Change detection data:
════════════════

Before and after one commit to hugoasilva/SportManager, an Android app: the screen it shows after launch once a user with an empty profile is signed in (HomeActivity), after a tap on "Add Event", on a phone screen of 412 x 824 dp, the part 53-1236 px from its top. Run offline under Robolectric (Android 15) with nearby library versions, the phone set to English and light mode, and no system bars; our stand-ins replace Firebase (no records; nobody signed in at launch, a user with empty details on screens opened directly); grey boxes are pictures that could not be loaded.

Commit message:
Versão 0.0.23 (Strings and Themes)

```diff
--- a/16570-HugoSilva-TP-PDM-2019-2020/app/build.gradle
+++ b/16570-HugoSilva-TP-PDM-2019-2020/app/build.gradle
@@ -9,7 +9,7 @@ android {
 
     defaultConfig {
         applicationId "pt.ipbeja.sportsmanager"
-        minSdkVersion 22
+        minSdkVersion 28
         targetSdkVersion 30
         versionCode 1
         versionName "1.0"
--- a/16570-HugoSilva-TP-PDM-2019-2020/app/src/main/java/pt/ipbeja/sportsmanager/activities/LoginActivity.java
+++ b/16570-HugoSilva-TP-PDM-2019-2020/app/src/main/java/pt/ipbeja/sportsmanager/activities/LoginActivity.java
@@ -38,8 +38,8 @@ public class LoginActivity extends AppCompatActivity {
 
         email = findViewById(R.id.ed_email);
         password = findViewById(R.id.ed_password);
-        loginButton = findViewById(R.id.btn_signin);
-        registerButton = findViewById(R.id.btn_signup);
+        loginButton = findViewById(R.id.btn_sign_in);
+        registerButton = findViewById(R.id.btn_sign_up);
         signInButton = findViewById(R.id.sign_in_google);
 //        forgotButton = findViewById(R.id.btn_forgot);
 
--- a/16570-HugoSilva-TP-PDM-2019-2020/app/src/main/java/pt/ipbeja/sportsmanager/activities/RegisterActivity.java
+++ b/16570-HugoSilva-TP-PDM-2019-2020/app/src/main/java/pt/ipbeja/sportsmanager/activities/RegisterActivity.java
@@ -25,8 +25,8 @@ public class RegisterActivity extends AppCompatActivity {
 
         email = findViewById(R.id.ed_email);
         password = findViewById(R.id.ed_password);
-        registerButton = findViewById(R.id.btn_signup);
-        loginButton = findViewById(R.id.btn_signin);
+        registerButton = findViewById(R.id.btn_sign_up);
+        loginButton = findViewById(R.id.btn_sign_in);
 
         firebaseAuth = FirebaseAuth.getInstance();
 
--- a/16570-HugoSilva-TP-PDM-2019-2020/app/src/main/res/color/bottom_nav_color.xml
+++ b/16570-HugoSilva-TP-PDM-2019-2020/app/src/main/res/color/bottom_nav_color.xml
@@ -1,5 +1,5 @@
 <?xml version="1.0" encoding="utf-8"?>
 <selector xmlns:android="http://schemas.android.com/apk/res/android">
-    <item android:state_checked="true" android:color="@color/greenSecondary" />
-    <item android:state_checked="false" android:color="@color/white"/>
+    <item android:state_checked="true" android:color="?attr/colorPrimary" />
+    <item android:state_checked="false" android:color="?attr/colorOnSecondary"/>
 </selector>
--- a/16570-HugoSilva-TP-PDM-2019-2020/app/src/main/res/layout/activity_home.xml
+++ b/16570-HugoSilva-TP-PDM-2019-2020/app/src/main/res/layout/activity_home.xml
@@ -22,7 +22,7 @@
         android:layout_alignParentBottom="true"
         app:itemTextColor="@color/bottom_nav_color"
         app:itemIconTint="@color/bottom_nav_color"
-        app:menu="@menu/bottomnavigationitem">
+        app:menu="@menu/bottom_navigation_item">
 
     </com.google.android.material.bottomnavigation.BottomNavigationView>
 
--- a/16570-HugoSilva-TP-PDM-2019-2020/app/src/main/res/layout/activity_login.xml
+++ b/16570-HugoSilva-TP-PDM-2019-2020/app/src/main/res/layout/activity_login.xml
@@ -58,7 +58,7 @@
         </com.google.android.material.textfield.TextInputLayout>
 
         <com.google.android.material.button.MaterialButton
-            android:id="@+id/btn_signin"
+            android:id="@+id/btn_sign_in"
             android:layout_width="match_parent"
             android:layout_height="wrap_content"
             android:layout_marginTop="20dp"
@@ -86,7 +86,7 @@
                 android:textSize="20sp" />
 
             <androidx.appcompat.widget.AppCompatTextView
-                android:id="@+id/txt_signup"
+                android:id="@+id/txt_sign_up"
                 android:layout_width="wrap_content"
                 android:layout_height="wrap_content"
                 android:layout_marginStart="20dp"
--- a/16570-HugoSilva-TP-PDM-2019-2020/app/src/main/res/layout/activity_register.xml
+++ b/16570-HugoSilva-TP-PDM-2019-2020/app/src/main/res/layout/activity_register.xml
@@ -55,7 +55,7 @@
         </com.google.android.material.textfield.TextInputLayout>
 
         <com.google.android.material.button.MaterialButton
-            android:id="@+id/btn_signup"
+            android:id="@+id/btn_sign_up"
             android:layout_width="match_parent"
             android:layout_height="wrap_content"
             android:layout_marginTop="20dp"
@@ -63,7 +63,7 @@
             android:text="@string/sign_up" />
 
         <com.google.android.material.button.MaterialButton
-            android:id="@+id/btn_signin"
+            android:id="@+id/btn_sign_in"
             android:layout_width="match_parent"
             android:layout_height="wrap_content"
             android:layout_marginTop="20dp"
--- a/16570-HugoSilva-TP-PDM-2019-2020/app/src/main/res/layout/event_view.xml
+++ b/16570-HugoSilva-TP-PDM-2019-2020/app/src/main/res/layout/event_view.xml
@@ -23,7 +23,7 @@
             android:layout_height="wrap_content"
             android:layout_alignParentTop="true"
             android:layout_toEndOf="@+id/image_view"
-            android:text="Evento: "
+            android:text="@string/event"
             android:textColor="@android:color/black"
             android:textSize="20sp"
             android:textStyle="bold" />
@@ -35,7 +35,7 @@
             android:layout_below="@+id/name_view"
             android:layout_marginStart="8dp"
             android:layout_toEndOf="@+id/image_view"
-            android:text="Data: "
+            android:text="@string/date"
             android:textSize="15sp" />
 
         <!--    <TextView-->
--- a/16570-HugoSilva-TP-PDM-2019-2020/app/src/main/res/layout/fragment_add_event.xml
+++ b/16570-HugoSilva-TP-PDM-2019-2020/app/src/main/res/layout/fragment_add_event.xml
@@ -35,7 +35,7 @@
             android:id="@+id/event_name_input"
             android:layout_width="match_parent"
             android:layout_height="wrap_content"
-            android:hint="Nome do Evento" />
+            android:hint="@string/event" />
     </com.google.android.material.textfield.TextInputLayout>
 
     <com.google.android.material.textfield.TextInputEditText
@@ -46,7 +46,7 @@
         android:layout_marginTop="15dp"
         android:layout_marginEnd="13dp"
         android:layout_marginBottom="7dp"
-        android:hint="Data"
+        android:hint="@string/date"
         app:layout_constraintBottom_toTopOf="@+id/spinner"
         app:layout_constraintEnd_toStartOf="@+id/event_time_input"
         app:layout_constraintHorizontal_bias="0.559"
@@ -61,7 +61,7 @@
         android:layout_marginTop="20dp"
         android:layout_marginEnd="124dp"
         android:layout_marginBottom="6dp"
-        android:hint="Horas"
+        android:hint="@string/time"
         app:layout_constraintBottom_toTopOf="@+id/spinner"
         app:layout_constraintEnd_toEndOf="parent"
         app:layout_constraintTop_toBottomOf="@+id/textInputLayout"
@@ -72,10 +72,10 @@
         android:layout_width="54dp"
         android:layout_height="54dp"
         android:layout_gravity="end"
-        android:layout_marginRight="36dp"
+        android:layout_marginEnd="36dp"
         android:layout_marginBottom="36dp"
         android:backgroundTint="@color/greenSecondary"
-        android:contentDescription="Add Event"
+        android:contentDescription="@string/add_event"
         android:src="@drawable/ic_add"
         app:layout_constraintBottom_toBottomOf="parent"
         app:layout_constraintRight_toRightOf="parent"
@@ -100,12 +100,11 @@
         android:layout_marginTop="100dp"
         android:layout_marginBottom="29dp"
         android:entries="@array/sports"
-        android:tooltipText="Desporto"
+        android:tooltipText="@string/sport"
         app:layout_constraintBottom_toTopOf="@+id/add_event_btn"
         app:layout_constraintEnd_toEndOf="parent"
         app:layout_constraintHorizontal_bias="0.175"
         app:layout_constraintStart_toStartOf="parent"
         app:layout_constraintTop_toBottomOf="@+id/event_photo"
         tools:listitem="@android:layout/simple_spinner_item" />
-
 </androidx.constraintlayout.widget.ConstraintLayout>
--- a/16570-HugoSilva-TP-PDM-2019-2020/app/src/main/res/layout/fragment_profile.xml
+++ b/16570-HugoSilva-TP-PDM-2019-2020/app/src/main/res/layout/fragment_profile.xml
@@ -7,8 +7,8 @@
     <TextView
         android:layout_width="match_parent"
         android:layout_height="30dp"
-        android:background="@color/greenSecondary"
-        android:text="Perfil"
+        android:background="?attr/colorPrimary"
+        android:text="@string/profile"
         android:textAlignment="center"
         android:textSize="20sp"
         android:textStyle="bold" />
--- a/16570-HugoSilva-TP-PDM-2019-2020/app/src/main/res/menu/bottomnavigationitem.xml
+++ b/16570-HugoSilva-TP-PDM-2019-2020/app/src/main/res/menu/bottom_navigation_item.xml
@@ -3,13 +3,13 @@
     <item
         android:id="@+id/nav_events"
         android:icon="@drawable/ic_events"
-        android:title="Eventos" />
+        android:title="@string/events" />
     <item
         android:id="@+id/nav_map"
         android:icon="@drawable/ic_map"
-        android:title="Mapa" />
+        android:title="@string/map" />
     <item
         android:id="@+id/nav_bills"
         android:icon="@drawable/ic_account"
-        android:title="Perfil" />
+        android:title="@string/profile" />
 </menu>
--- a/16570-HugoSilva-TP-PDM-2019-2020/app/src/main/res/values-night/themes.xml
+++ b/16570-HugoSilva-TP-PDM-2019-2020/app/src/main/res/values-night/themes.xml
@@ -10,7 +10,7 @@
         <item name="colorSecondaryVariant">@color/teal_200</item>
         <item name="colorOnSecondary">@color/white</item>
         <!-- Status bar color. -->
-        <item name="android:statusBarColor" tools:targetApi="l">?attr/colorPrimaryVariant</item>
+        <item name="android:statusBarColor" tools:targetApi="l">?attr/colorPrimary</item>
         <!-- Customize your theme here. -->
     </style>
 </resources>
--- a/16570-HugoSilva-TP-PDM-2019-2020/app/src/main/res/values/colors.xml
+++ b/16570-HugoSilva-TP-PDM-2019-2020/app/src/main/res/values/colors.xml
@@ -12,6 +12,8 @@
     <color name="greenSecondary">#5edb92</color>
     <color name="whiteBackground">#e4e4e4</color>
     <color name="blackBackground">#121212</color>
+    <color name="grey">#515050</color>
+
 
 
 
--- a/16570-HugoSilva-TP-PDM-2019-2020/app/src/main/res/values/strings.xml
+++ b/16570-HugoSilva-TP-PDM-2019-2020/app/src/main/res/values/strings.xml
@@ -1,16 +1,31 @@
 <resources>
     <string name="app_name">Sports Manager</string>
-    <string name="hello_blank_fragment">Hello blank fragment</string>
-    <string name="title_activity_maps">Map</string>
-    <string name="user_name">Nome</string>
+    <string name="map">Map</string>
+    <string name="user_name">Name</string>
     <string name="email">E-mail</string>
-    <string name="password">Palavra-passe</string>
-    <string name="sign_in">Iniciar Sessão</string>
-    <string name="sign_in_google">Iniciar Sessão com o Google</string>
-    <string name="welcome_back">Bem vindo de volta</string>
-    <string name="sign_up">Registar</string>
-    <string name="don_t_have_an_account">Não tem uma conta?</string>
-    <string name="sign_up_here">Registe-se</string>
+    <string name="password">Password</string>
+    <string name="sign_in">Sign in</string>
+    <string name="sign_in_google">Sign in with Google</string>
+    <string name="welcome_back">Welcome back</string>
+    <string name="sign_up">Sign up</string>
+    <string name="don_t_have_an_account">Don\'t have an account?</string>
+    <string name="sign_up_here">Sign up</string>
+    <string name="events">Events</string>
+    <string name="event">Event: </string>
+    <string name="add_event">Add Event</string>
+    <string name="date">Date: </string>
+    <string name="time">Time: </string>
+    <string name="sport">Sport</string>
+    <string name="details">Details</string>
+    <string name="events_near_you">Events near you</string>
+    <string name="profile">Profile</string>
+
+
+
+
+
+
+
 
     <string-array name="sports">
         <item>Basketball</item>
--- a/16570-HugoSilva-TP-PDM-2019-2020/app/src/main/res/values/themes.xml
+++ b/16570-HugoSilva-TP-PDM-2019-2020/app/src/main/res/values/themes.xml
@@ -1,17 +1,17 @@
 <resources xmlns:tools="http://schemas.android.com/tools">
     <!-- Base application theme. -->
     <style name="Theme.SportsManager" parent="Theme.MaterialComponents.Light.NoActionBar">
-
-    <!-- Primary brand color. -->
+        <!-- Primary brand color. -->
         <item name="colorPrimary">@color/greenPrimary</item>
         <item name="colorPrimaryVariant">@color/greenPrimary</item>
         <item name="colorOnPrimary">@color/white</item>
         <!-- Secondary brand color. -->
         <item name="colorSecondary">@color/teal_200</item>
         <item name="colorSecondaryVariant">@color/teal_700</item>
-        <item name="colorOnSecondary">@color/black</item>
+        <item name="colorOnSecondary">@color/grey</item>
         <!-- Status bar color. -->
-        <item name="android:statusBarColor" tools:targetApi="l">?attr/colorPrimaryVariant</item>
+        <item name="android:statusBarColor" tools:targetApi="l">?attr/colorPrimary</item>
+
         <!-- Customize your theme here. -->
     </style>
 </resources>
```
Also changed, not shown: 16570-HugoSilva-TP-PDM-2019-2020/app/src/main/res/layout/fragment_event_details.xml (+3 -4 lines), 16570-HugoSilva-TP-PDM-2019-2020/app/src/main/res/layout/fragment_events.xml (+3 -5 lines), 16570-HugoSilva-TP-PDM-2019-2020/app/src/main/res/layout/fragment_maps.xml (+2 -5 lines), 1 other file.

════════════════

## PROBLEM
Return each full line of the entries that contains the word "hint".

## SOLUTION BELOW
-            android:hint="Nome do Evento" />
+            android:hint="@string/event" />
-        android:hint="Data"
+        android:hint="@string/date"
-        android:hint="Horas"
+        android:hint="@string/time"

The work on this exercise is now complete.